=== Section Start ===
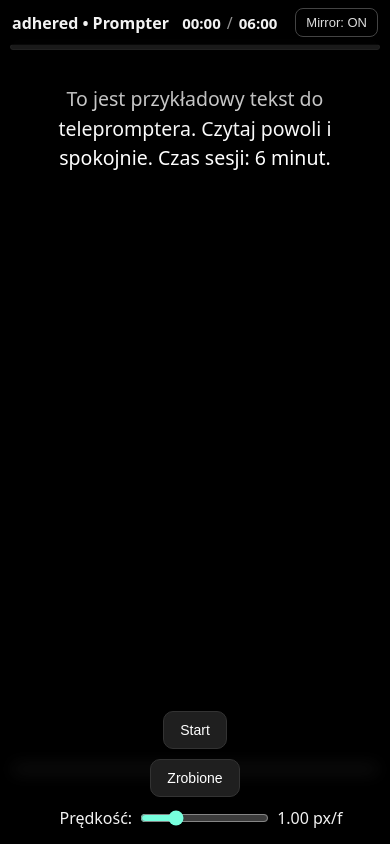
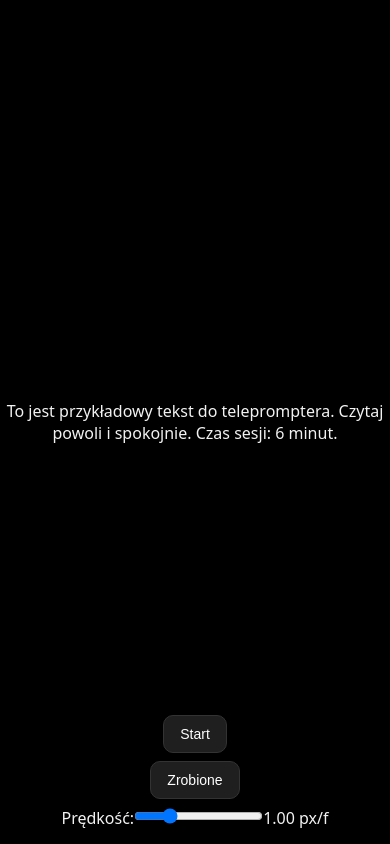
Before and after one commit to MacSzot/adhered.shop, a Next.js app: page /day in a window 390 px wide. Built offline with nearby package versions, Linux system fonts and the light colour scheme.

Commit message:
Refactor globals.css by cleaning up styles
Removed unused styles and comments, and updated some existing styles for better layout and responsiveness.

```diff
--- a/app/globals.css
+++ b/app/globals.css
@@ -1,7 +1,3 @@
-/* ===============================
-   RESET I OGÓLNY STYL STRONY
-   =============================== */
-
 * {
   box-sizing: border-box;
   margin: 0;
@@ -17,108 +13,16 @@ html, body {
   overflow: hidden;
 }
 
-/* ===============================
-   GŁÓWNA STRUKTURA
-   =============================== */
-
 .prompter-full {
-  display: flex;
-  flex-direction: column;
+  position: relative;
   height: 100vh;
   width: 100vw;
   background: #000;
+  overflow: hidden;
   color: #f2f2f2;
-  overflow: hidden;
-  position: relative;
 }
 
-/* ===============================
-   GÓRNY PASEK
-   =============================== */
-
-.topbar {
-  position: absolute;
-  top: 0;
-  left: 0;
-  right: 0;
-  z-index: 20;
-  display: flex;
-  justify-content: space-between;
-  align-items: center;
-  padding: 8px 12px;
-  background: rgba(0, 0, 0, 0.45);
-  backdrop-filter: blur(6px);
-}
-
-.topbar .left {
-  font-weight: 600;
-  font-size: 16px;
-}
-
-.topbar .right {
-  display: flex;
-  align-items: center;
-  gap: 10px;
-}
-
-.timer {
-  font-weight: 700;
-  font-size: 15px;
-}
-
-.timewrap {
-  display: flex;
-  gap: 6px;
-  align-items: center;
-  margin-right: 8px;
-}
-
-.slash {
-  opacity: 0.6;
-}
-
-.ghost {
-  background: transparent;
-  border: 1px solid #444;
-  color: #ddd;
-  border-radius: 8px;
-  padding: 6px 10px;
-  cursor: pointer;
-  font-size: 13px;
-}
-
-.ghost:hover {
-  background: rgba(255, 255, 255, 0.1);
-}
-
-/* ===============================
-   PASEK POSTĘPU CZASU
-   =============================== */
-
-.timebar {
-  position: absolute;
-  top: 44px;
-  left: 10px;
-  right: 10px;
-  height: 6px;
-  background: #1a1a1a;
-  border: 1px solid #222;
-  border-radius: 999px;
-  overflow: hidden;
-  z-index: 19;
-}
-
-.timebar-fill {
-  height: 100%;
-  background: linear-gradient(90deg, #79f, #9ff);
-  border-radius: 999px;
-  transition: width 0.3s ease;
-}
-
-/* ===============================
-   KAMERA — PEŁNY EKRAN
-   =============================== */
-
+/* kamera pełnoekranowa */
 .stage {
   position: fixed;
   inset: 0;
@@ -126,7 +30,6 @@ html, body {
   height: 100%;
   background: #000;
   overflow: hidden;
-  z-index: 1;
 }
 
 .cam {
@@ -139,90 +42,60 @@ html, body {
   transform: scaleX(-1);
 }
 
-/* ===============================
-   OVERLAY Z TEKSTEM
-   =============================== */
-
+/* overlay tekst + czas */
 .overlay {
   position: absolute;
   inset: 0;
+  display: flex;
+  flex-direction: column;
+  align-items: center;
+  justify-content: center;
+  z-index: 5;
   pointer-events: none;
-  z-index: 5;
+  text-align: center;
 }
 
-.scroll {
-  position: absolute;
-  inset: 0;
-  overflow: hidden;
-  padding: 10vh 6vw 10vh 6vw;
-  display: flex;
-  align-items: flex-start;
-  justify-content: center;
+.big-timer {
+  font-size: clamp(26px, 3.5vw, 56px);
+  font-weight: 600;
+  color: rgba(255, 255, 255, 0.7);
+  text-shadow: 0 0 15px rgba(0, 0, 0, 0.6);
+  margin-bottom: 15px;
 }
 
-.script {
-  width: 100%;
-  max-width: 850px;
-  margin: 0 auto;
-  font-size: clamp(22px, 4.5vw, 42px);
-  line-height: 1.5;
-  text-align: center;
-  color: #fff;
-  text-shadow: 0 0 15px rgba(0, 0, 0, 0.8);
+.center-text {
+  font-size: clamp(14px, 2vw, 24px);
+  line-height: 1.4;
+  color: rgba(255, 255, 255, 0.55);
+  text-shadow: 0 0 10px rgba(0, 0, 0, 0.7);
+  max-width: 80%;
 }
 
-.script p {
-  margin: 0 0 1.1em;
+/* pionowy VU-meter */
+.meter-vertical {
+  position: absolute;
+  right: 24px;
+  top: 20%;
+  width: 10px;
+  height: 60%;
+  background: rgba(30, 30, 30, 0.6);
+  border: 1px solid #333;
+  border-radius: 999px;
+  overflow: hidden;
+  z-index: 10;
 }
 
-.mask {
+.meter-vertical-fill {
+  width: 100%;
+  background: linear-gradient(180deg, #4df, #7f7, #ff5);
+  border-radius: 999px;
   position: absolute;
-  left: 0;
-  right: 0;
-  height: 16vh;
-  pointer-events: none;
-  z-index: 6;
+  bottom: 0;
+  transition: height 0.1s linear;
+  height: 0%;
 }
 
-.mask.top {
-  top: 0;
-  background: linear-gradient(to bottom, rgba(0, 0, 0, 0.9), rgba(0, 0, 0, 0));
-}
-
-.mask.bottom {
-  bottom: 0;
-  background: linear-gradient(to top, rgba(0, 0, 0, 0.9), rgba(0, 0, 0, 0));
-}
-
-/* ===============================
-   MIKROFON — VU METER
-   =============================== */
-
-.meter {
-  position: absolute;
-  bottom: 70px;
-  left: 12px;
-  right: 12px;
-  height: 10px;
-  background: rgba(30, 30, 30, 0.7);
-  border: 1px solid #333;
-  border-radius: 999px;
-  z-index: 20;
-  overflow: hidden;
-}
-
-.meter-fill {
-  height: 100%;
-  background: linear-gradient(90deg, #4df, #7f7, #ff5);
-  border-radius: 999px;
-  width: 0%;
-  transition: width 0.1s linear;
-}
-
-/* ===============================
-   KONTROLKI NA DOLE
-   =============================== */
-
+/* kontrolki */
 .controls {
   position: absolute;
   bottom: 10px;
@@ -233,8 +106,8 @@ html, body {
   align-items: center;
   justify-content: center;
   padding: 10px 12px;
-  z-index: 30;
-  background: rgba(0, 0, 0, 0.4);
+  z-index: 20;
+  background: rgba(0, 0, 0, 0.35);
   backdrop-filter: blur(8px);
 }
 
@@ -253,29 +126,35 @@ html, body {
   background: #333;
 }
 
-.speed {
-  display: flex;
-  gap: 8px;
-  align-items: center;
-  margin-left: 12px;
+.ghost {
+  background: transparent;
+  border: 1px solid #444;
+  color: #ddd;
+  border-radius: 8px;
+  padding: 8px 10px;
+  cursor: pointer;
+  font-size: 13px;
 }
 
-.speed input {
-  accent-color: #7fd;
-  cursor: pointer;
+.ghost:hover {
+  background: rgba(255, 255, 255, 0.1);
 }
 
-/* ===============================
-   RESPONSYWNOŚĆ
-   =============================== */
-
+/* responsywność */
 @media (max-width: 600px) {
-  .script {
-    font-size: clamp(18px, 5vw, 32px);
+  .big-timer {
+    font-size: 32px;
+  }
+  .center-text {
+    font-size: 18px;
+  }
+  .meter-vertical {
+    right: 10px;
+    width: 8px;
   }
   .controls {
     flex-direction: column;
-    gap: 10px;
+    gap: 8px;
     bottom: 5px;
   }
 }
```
=== Section End ===
**Exercise directions**
From the entries above, select each line containing the string "padding".

**Problem solution**
-  padding: 8px 12px;
-  padding: 6px 10px;
-  padding: 10vh 6vw 10vh 6vw;
   padding: 10px 12px;
+  padding: 8px 10px;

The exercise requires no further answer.